What to produce: Whenever a line below mentions the word "html", that line should be copied.

Material shown section start

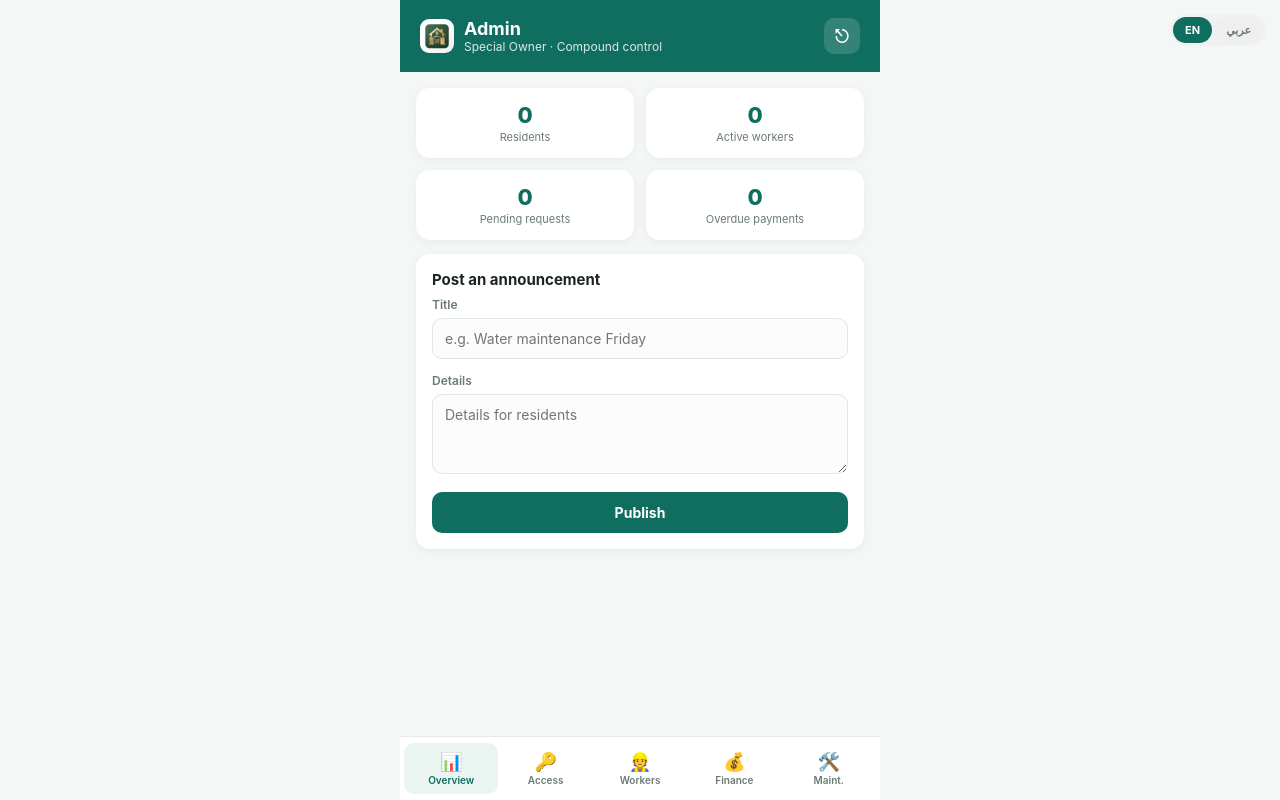
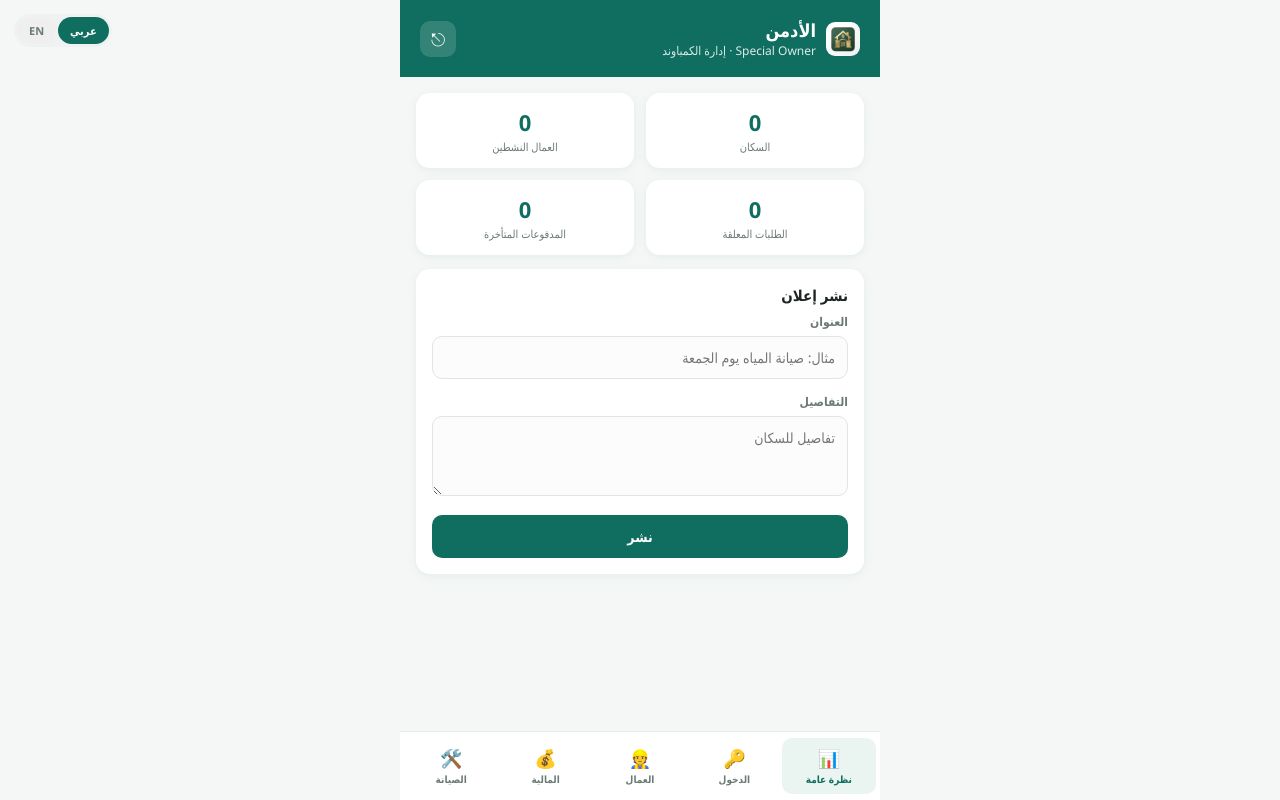
Before and after one commit to specialowner/specialowner, a plain HTML site: page admin.html in a window 1280 px wide. Drawn offline with Linux system fonts and the light colour scheme; no server answers.

Commit message:
Add files via upload

```diff
--- a/admin.html
+++ b/admin.html
@@ -1,5 +1,5 @@
 <!DOCTYPE html>
-<html lang="en">
+<html lang="ar" dir="rtl">
 <head>
 <meta charset="UTF-8">
 <meta name="viewport" content="width=device-width, initial-scale=1.0, viewport-fit=cover">
@@ -12,8 +12,8 @@
 </head>
 <body>
 <div class="lang-toggle">
+  <button data-lang="ar" class="active">عربي</button>
   <button data-lang="en">EN</button>
-  <button data-lang="ar">عربي</button>
 </div>
 <div class="app-shell">
   <div class="topbar">
--- a/i18n.js
+++ b/i18n.js
@@ -108,7 +108,7 @@ const translations = {
     maintenanceRequests: "Maintenance requests"
   },
   ar: {
-    appName: "سبيشيال أونر",
+    appName: "Special Owner",
     tagline: "كمباوندك في تطبيق واحد",
     login: "تسجيل الدخول",
     signup: "إنشاء حساب",
@@ -162,7 +162,7 @@ const translations = {
 
     // Admin
     adminTitle: "الأدمن",
-    adminSub: "سبيشيال أونر · إدارة الكمباوند",
+    adminSub: "Special Owner · إدارة الكمباوند",
     residents: "السكان",
     activeWorkers: "العمال النشطين",
     pendingRequests: "الطلبات المعلقة",
@@ -211,7 +211,7 @@ const translations = {
 };
 
 function getLang() {
-  return localStorage.getItem("so_lang") || "en";
+  return localStorage.getItem("so_lang") || "ar";
 }
 
 function applyLang(lang) {
```
Also changed, not shown: index.html (+2 -2 lines), resident.html (+2 -2 lines).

Material shown section end

Exercise result:
Before and after one commit to specialowner/specialowner, a plain HTML site: page admin.html in a window 1280 px wide. Drawn offline with Linux system fonts and the light colour scheme; no server answers.
--- a/admin.html
+++ b/admin.html
 <!DOCTYPE html>
-<html lang="en">
+<html lang="ar" dir="rtl">
Also changed, not shown: index.html (+2 -2 lines), resident.html (+2 -2 lines).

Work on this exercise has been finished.